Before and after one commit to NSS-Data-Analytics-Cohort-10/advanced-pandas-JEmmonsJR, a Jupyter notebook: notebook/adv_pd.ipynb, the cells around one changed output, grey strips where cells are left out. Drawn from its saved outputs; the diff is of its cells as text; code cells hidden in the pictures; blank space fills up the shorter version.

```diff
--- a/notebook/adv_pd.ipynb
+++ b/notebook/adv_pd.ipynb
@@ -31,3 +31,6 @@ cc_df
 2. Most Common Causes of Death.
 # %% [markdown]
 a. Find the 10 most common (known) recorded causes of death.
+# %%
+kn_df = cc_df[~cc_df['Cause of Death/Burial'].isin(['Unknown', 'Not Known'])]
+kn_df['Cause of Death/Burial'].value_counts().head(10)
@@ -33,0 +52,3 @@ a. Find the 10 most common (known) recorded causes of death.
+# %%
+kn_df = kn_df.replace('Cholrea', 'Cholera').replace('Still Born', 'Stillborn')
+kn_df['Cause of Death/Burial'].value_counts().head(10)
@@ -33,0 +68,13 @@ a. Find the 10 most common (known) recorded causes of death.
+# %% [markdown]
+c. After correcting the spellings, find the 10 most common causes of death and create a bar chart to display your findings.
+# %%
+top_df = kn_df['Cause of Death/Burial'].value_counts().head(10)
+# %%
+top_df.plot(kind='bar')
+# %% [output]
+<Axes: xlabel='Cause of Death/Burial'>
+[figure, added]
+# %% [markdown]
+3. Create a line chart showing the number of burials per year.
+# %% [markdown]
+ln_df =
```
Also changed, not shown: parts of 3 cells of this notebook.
..............................
## Work required
Retype the whole of the listing. Nothing may be altered or omitted.

## Result below
Before and after one commit to NSS-Data-Analytics-Cohort-10/advanced-pandas-JEmmonsJR, a Jupyter notebook: notebook/adv_pd.ipynb, the cells around one changed output, grey strips where cells are left out. Drawn from its saved outputs; the diff is of its cells as text; code cells hidden in the pictures; blank space fills up the shorter version.

```diff
--- a/notebook/adv_pd.ipynb
+++ b/notebook/adv_pd.ipynb
@@ -31,3 +31,6 @@ cc_df
 2. Most Common Causes of Death.
 # %% [markdown]
 a. Find the 10 most common (known) recorded causes of death.
+# %%
+kn_df = cc_df[~cc_df['Cause of Death/Burial'].isin(['Unknown', 'Not Known'])]
+kn_df['Cause of Death/Burial'].value_counts().head(10)
@@ -33,0 +52,3 @@ a. Find the 10 most common (known) recorded causes of death.
+# %%
+kn_df = kn_df.replace('Cholrea', 'Cholera').replace('Still Born', 'Stillborn')
+kn_df['Cause of Death/Burial'].value_counts().head(10)
@@ -33,0 +68,13 @@ a. Find the 10 most common (known) recorded causes of death.
+# %% [markdown]
+c. After correcting the spellings, find the 10 most common causes of death and create a bar chart to display your findings.
+# %%
+top_df = kn_df['Cause of Death/Burial'].value_counts().head(10)
+# %%
+top_df.plot(kind='bar')
+# %% [output]
+<Axes: xlabel='Cause of Death/Burial'>
+[figure, added]
+# %% [markdown]
+3. Create a line chart showing the number of burials per year.
+# %% [markdown]
+ln_df =
```
Also changed, not shown: parts of 3 cells of this notebook.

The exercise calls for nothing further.